They had lived together for ten months, with the first month being pure bliss and the following nine consisting of discussions evolving into disagreements, which acquired the dimensions of arguments, one after the other. They had both brought quite a bit of baggage with them into their relationship and it was showing up all the time.
“You think it’s easy being me?” With a furious face, Lorraine pulled a suitcase from under the bed. “Do you? Well, listen to this!”
Lorraine popped open the suitcase laying on the floor, the lid flew open, and her mother rose straight up out of it, finger already waggling.
“You’re a bad girl. Your math scores are low, you hang around with the wrong crowd, and when was the last time you helped in the kitchen? You are never going to amount to anything. Never ever.”
Lorraine pointed to her mother and yelled at her boyfriend Arthur. “See!”
Arthur shook his head in a combination of pity and superiority. “Oh…you think you’ve had it so bad? Take a look at what I had when I was eight.”
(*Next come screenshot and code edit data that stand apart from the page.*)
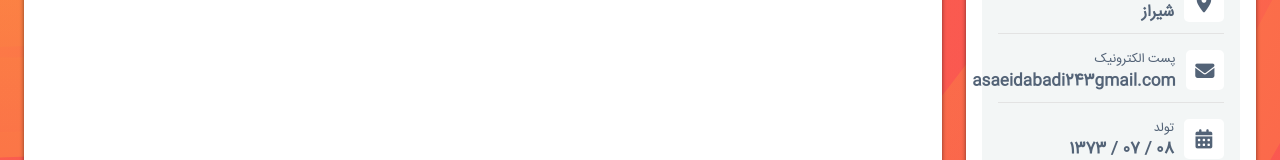
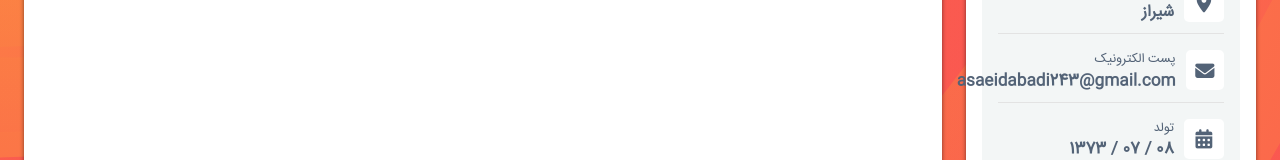
Before and after one commit to Abolfazl26s/portfolio, a React (Create React App) app: page / in a window 1280 px wide. Shown: the part 620-780 px from the top of the page. Built offline with nearby package versions, Linux system fonts and the light colour scheme; no server answers.

Commit message:
change email address

```diff
--- a/src/components/rightSide/Information.jsx
+++ b/src/components/rightSide/Information.jsx
@@ -21,7 +21,7 @@ export default function Information() {
     <span  className="infoIcon"><i className="fas fa-envelope" /></span>
     <div className="infoContent">
       <p className="infoTitle">پست الکترونیک</p>
-      <p className="infoText text-wrap">asaeidabadi243gmail.com</p>
+      <p className="infoText text-wrap">asaeidabadi243@gmail.com</p>
     </div>
   </div>
   <div className="information__card">
```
Arthur pulled a bag of his own down from the top shelf of the closet and opened it. A cute little doggie jumped out of it and ran around on the floor barking playfully. Suddenly a train came barreling through the bathroom door and ran over the dog, cutting it in half, then thirds, then mincemeat, and then shot out the window just a suddenly.
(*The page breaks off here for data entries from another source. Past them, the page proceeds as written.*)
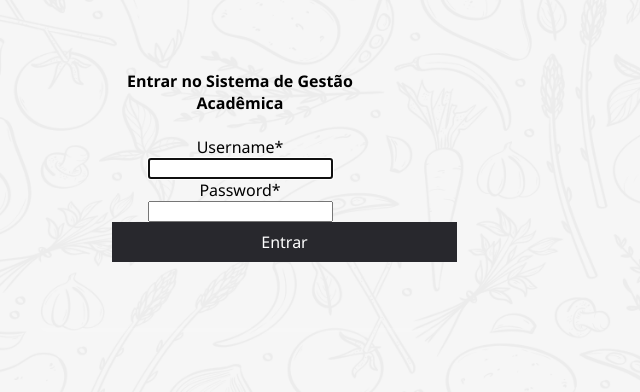
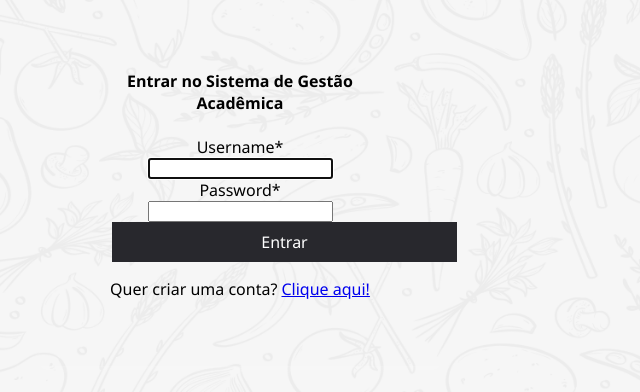
Before and after one commit to carolalua/Projeto-2---Delivery, a Django app: page /accounts/login/ in a window 1280 px wide. Shown: the part 136-528 px from the top of the page, without its empty margins (0-640 px from the left). Run offline with Django 3.2, Linux system fonts and the light colour scheme; parts of the project's set-up code (start-up, migrations or seed data) failed here and were passed over; some libraries are stand-ins or nearby versions.

Commit message:
Update login.html

```diff
--- a/templates/registration/login.html
+++ b/templates/registration/login.html
@@ -18,7 +18,7 @@
 
                     <button type="submit" class="btn btn-primary btn-block">Entrar</button>
                 </form>
-
+                <p class="change-form-p">Quer criar uma conta? <a href="/accounts/register">Clique aqui!</a></p>
             </div>
         </div>
     </div>
```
“See!” Arthur pointed at the bits of his scattered, dead childhood pet. “How am I just supposed to get over that?”
Lorraine stared open-mouthed at her boyfriend’s puppy’s body parts…but she had what she thought was even worse.
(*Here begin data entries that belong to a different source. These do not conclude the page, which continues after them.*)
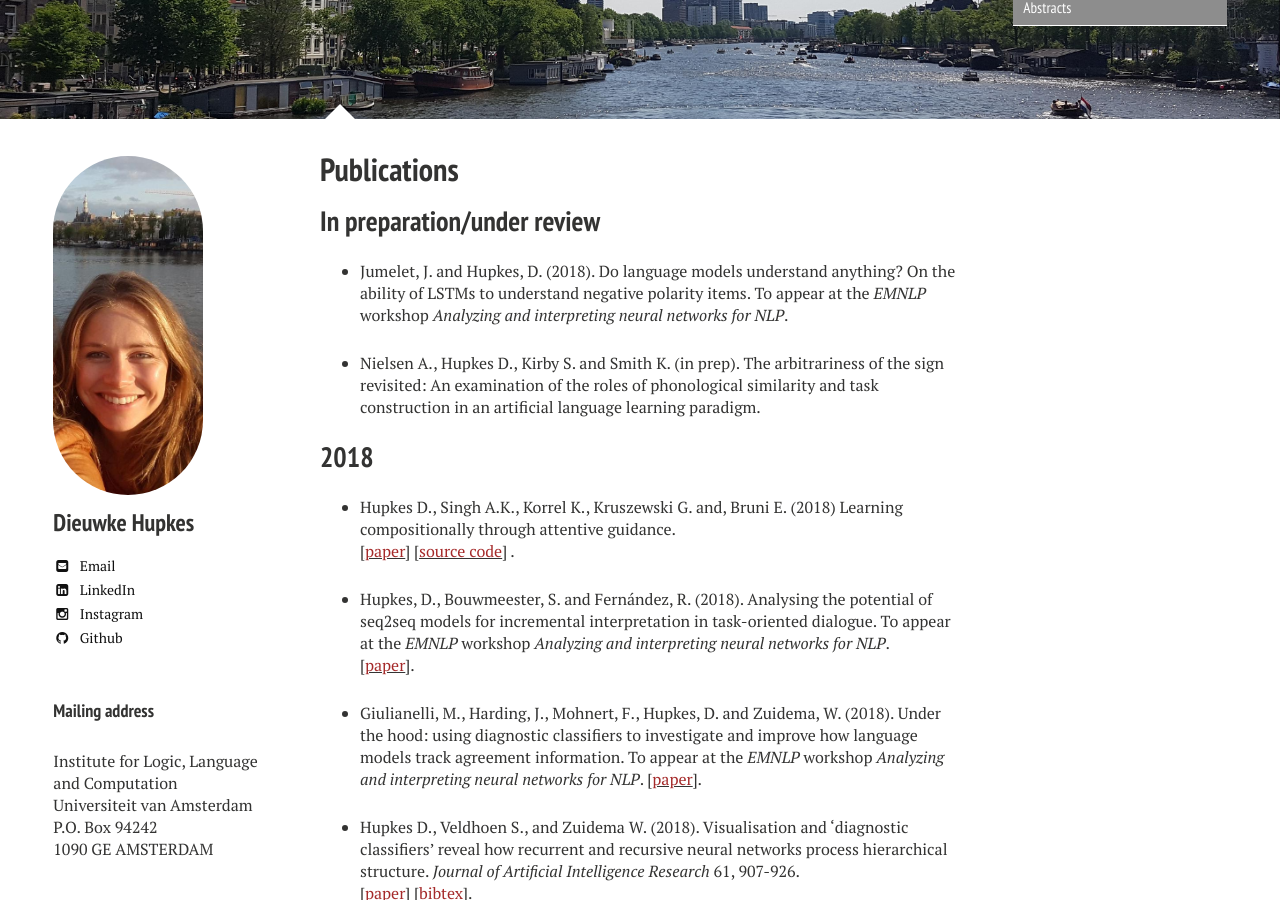
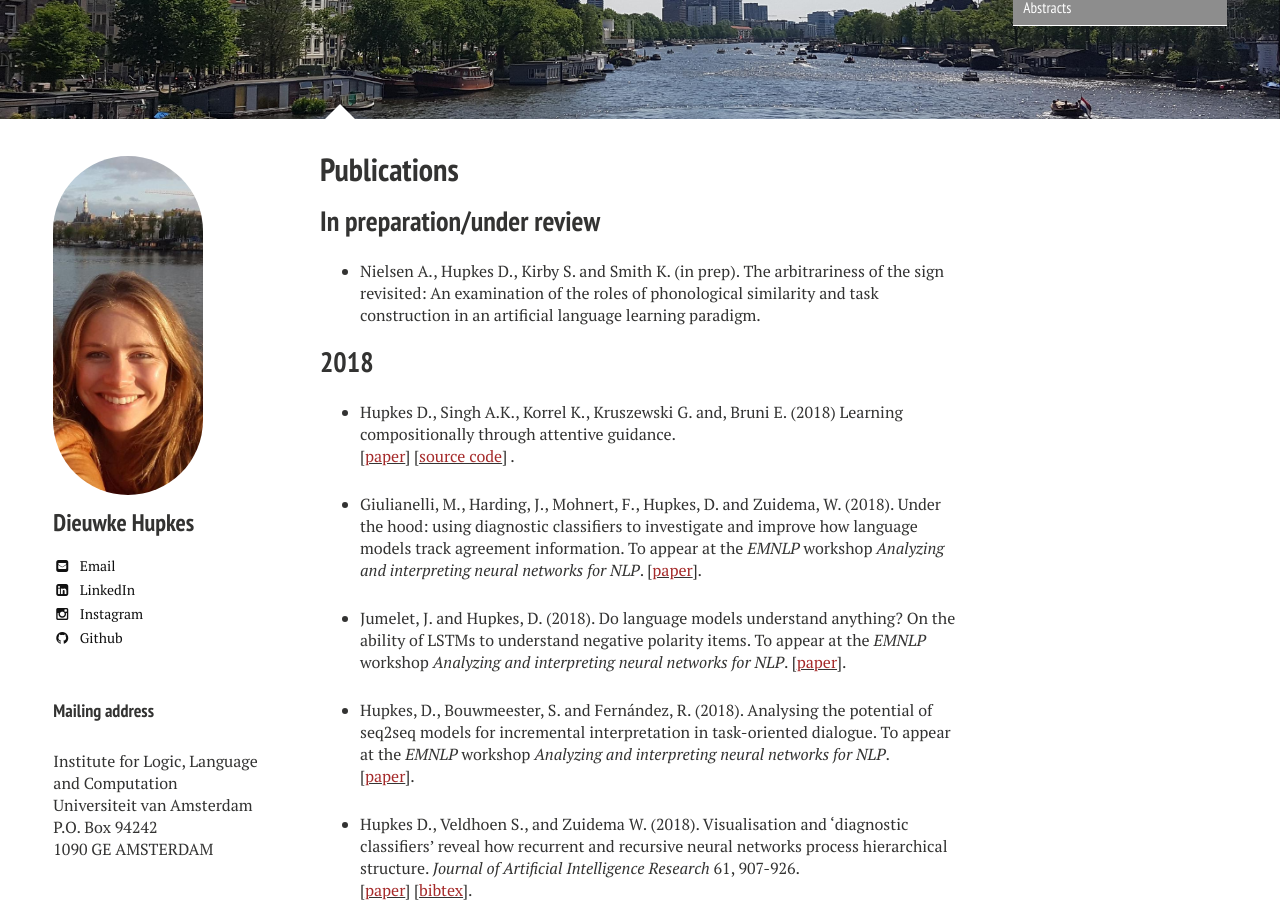
Before and after one commit to dieuwkehupkes/dieuwkehupkes.github.io, a Jekyll site: the page built from publications.md, in a window 1280 px wide and 900 px high, scrolled down 268 px. Built offline with Jekyll 4.4.1, drawn with Linux system fonts in a browser that asks for light colours; nearby versions of some CDN libraries; part of the change alters nothing that is shown.

Commit message:
update publications

```diff
--- a/publications.md
+++ b/publications.md
@@ -12,8 +12,6 @@ image:
 
 ## In preparation/under review
 
-* Jumelet, J. and Hupkes, D. (2018). Do language models understand anything? On the ability of LSTMs to understand negative polarity items. To appear at the *EMNLP* workshop *Analyzing and interpreting neural networks for NLP*.
-
 * Nielsen A., Hupkes D., Kirby S. and Smith K. (in prep). The arbitrariness of the sign revisited: An examination of the roles of phonological similarity and task construction in an artificial language learning paradigm.
 
 ## 2018
@@ -23,12 +21,14 @@ image:
 \[[<font color="brown">source code</font>](https://github.com/i-machine-think/machine/tree/master){:target="_blank"}\]
 .
 
-* Hupkes, D., Bouwmeester, S. and Fern&#x00E1;ndez, R. (2018). Analysing the potential of seq2seq models for incremental interpretation in task-oriented dialogue. To appear at the *EMNLP* workshop *Analyzing and interpreting neural networks for NLP*.
-\[[<font color="brown">paper</font>](https://arxiv.org/abs/1808.09178){:target="blank"}\].
-
 * Giulianelli, M., Harding, J., Mohnert, F., Hupkes, D. and Zuidema, W. (2018). Under the hood: using diagnostic classifiers to investigate and improve how language models track agreement information.  To appear at the *EMNLP* workshop *Analyzing and interpreting neural networks for NLP*.
 \[[<font color="brown">paper</font>](https://arxiv.org/abs/1808.08079){:target="blank"}\].
 
+* Jumelet, J. and Hupkes, D. (2018). Do language models understand anything? On the ability of LSTMs to understand negative polarity items. To appear at the *EMNLP* workshop *Analyzing and interpreting neural networks for NLP*.
+\[[<font color="brown">paper</font>](https://arxiv.org/abs/1808.10627){:target="blank"}\].
+
+* Hupkes, D., Bouwmeester, S. and Fern&#x00E1;ndez, R. (2018). Analysing the potential of seq2seq models for incremental interpretation in task-oriented dialogue. To appear at the *EMNLP* workshop *Analyzing and interpreting neural networks for NLP*.
+\[[<font color="brown">paper</font>](https://arxiv.org/abs/1808.09178){:target="blank"}\].
 
 * Hupkes D., Veldhoen S., and Zuidema W. (2018). Visualisation and 'diagnostic classifiers' reveal how recurrent and recursive neural networks process hierarchical structure. *Journal of Artificial Intelligence Research* 61, 907-926.\\
 \[[<font color="brown">paper</font>](https://arxiv.org/abs/1711.10203){:target="blank"}\]
```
She walked over to her dressing table and yanked open her usually locked top drawer. Out of this arose a life-size pelt of of her skin when she was five. It was covered in welts. “This is what my father did to me when I was five. At five years old! One doesn’t easily forget such things.”
“Exactly!” Arthur shouted as he jumped toward his gym bag, ripped open the main zipper of the bag so his father’s head like a bowling ball could emerge to sneer at his son, “You think you’re a man? You’re lousy at sports, you always hide in your room with your games and books, say boo and you pee in your pants. Be a man. Come on, throw a punch? Think you’re tougher than your old man? Huh? Do you? I said, Do You?”
Lorraine opened her rather overlarge handbag and out came three giggling teenage friends who just pointed at her shoes and laughed and laughed.
Arthur popped open his mobile phone and out came thirty of his so-called university friends , each staring at their own mobile phones, Arthur’s number glowing on it, and not dialing.
Lorraine and Arthur pulled out of their separate overnight bags twenty-seven pairs of lips, which flapped crazily around the room like manic butterflies, each mouthing off different parts of their past conversations, endlessly analyzing their relationship from different possible angles, over and over and over. The combined emotional noise was frantic and piercing.
Lorraine whipped out from a hidden compartment in her baggage her seven month old self, wailing in fear and tears. Arthur did the same from his own hidden compartment, yanking out his nine month old self, wailing, teary, waving his helpless arms about feverishly. Lorraine pulled out her thirty month old self, followed by herself at eight, eighteen and twenty-one, always crying and wounded, internally more than externally. Arthur matched her with his own self at fifteen months, eight, seventeen, and twenty-eight years of age, weeping and afraid and alone. There were different scenes being yanked out of different baggage of being fired from jobs for no good reasons or refusals of employment, again for no good reason, other partners turning away from them, siblings or cruel cousins teasing them mercilessly, their parents continually appearing in different guises from different times with fuller, fresher curses to hurl at them. The couple showed off the times when they scrapped their knees at five or were slapped at seventeen.
Meanwhile, the train kept charging out of the bathroom and running over the newly revived happy pet dog over and over again, while the mother berated the daughter and the father taunted the son and many teenage friends and recent business colleagues endlessly betrayed and tormented them. And their lips talked and talked and complained and wished the other would change, change, change for the better.
Then both suddenly stared at the various traumas that pulsed and moaned all around their apartment, and they ran into each other’s arms, wanting to shout, Save me! and Love me! and Help me! and I didn’t know! and Oh my God! And in the end they always said, each time, I love you.
And the baggage zipped back up and went quiet, for a while.